The historically marginalized inhabitants of Kabagorozi village said bye, bye to Nyakatsi. The thatched roofs of their tiny houses have been replaced by free iron sheeting. Although happy with the improvement, their house of bamboo and leaves still do not keep the elements out.
The isolated mudugudu (settlement) in Nyange sector lays in the shadow the idyllic forested Virunga Mountains. Rain and cold dominate the weather in the area.
“We don’t want to be called ‘abahejwe inyuma na mateka’ (historically marginalized) anymore,” loudly states Gregoir Nzigore. “We are no longer being discriminated against by others. We wear clothes, have shoes and can sit and share with the rest of the community.”
His wife, Dorotia Mukarurema, disagrees with him and interrupts. “Our biggest problems are the lack of land for cultivation, and school uniforms for the children. We survive on hand-outs as manual laborers.”
She throws her husband a challenging look. He answers with a grin.
There are a large number or children in the village while it’s a normal weekday morning.
“We don’t have school uniforms,” explains 13-year-old Claude Dusengimana, who dropped out in Primary Three.
His father, Apolo Sasita, 64 years, adds that not only children lack clothing. “This is my wife, Beate Mbayehe. She has to go and visit a friend of ours who is admitted in Kinigi Health Centre. My wife had to borrow this dress from another woman”.
More than a dozen historically marginalized families, originally known as Abatwa, live in Kabagorozi. Their houses stand close to the slopes of the misty Sabyinyo and Gahinga volcanoes, which separate the human inhabited area from the home of the rare Mountain Gorillas.
“The biggest part of my life, I was a hunter in the forests. I learnt how to lay snares when I was 12 years old. For 30 years I lived as a hunter in the forests,” recalls Sasita while pointing his stick to the tree cover on the slopes of the mountains. He slowly shakes his head and falls silent.
The historically marginalized appreciate that they now have health insurance, free education for their children and are no longer discriminated in society. But they are disappointed that they have not been compensated for losing their traditional hunting grounds in the Volcanoes Park, now the shelter for the endangered Mountain Gorillas.
“Virunga was our source of survival. We depended on meat and honey we found there. We sold meat to others to get money,” explains Ngendahimana Yaduri. “What can I do? There is no job for us, the Twa. Am I expected to go asking for a job from door to door?’’
There is a reduction in cases of conflict between men and wildlife since the Volcanoes Park was turned into a protected area for animals, accounts Orest Ndayisaba, in charge of Community Based Tourism in the park.
“The park involves historical marginalized people into activities such as pottery clubs, carrying luggage for tourists or help with the maintenance of the park wall,” tells Ndayisaba.
But the inhabitants of Kabagorozi are not satisfied with their life style and blame their plight on the lack of land for cultivation.
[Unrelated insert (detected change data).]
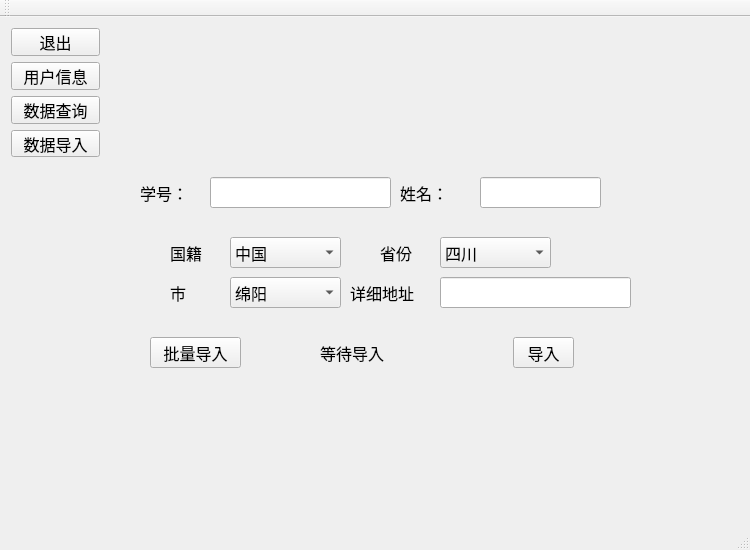
Old version of the form mainwindow.ui in the repository zhengnici/WorkProgram2020_Studentmanager.
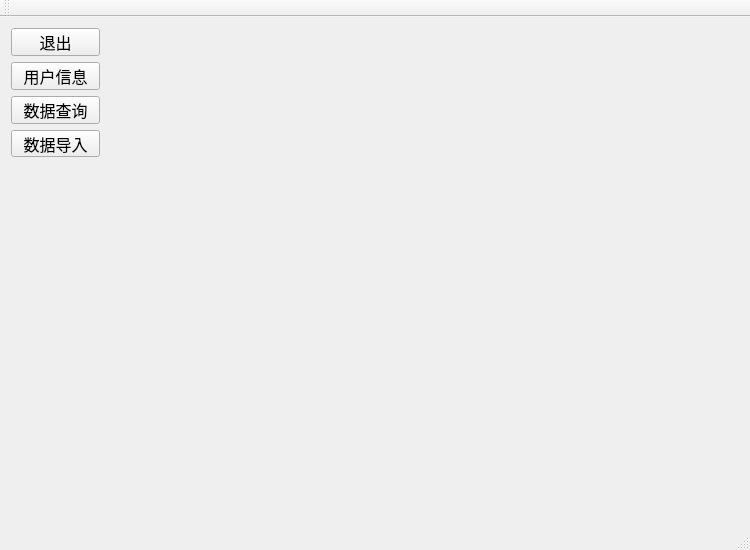
New version of the form.

```diff
--- a/mainwindow.ui
+++ b/mainwindow.ui
@@ -19,210 +19,6 @@
    <string>MainWindow</string>
   </property>
   <widget class="QWidget" name="centralWidget">
-   <widget class="QComboBox" name="comboBox_2">
-    <property name="geometry">
-     <rect>
-      <x>440</x>
-      <y>220</y>
-      <width>111</width>
-      <height>31</height>
-     </rect>
-    </property>
-    <item>
-     <property name="text">
-      <string>四川</string>
-     </property>
-    </item>
-    <item>
-     <property name="text">
-      <string>湖北</string>
-     </property>
-    </item>
-    <item>
-     <property name="text">
-      <string>江苏</string>
-     </property>
-    </item>
-   </widget>
-   <widget class="QComboBox" name="comboBox_3">
-    <property name="geometry">
-     <rect>
-      <x>230</x>
-      <y>260</y>
-      <width>111</width>
-      <height>31</height>
-     </rect>
-    </property>
-    <item>
-     <property name="text">
-      <string>绵阳</string>
-     </property>
-    </item>
-    <item>
-     <property name="text">
-      <string>雅安</string>
-     </property>
-    </item>
-    <item>
-     <property name="text">
-      <string>成都</string>
-     </property>
-    </item>
-   </widget>
-   <widget class="QComboBox" name="comboBox">
-    <property name="geometry">
-     <rect>
-      <x>230</x>
-      <y>220</y>
-      <width>111</width>
-      <height>31</height>
-     </rect>
-    </property>
-    <item>
-     <property name="text">
-      <string>中国</string>
-     </property>
-    </item>
-    <item>
-     <property name="text">
-      <string>苏联</string>
-     </property>
-    </item>
-   </widget>
-   <widget class="QLineEdit" name="lineEdit_7">
-    <property name="geometry">
-     <rect>
-      <x>440</x>
-      <y>260</y>
-      <width>191</width>
-      <height>31</height>
-     </rect>
-    </property>
-   </widget>
-   <widget class="QLabel" name="label">
-    <property name="geometry">
-     <rect>
-      <x>140</x>
-      <y>160</y>
-      <width>61</width>
-      <height>31</height>
-     </rect>
-    </property>
-    <property name="text">
-     <string>学号：</string>
-    </property>
-   </widget>
-   <widget class="QLabel" name="label_2">
-    <property name="geometry">
-     <rect>
-      <x>400</x>
-      <y>160</y>
-      <width>61</width>
-      <height>31</height>
-     </rect>
-    </property>
-    <property name="text">
-     <string>姓名：</string>
-    </property>
-   </widget>
-   <widget class="QLineEdit" name="lineEdit">
-    <property name="geometry">
-     <rect>
-      <x>210</x>
-      <y>160</y>
-      <width>181</width>
-      <height>31</height>
-     </rect>
-    </property>
-   </widget>
-   <widget class="QLineEdit" name="lineEdit_2">
-    <property name="geometry">
-     <rect>
-      <x>480</x>
-      <y>160</y>
-      <width>121</width>
-      <height>31</height>
-     </rect>
-    </property>
-   </widget>
-   <widget class="QLabel" name="label_4">
-    <property name="geometry">
-     <rect>
-      <x>170</x>
-      <y>220</y>
-      <width>41</width>
-      <height>31</height>
-     </rect>
-    </property>
-    <property name="text">
-     <string>国籍</string>
-    </property>
-   </widget>
-   <widget class="QLabel" name="label_5">
-    <property name="geometry">
-     <rect>
-      <x>380</x>
-      <y>220</y>
-      <width>41</width>
-      <height>31</height>
-     </rect>
-    </property>
-    <property name="text">
-     <string>省份</string>
-    </property>
-   </widget>
-   <widget class="QLabel" name="label_6">
-    <property name="geometry">
-     <rect>
-      <x>170</x>
-      <y>260</y>
-      <width>41</width>
-      <height>31</height>
-     </rect>
-    </property>
-    <property name="text">
-     <string>市</string>
-    </property>
-   </widget>
-   <widget class="QLabel" name="label_7">
-    <property name="geometry">
-     <rect>
-      <x>350</x>
-      <y>260</y>
-      <width>91</width>
-      <height>31</height>
-     </rect>
-    </property>
-    <property name="text">
-     <string>详细地址</string>
-    </property>
-   </widget>
-   <widget class="QPushButton" name="pushButton_5">
-    <property name="geometry">
-     <rect>
-      <x>150</x>
-      <y>320</y>
-      <width>91</width>
-      <height>31</height>
-     </rect>
-    </property>
-    <property name="text">
-     <string>批量导入</string>
-    </property>
-   </widget>
-   <widget class="QLabel" name="label_3">
-    <property name="geometry">
-     <rect>
-      <x>320</x>
-      <y>320</y>
-      <width>101</width>
-      <height>31</height>
-     </rect>
-    </property>
-    <property name="text">
-     <string>等待导入</string>
-    </property>
-   </widget>
    <widget class="QWidget" name="verticalLayoutWidget">
     <property name="geometry">
      <rect>
@@ -263,19 +59,6 @@
      </item>
     </layout>
    </widget>
-   <widget class="QPushButton" name="pushButton_6">
-    <property name="geometry">
-     <rect>
-      <x>513</x>
-      <y>320</y>
-      <width>61</width>
-      <height>31</height>
-     </rect>
-    </property>
-    <property name="text">
-     <string>导入</string>
-    </property>
-   </widget>
   </widget>
   <widget class="QMenuBar" name="menuBar">
    <property name="geometry">
```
However, local authorities counter that a number of the historically marginalized people sold their ancestral plots as well as the iron sheets for their roofs.
Pelagie Mukanyandwi , the Executive Secretary of Nyange sector, tells that the 63 historically marginalized families in his region are incorporated amongst the other inhabitant. He acknowledges that circumstances in the area are not always easy for the population in general.
“In the volcanic zone are no soils to use for covering the walls of houses. Another issue is the lack of land for cultivation.”
The end of the Nyakatsi era improved lives in Kabagorozi. The historical marginalized inhabitants hope that their lives will develop from now on with greater speed.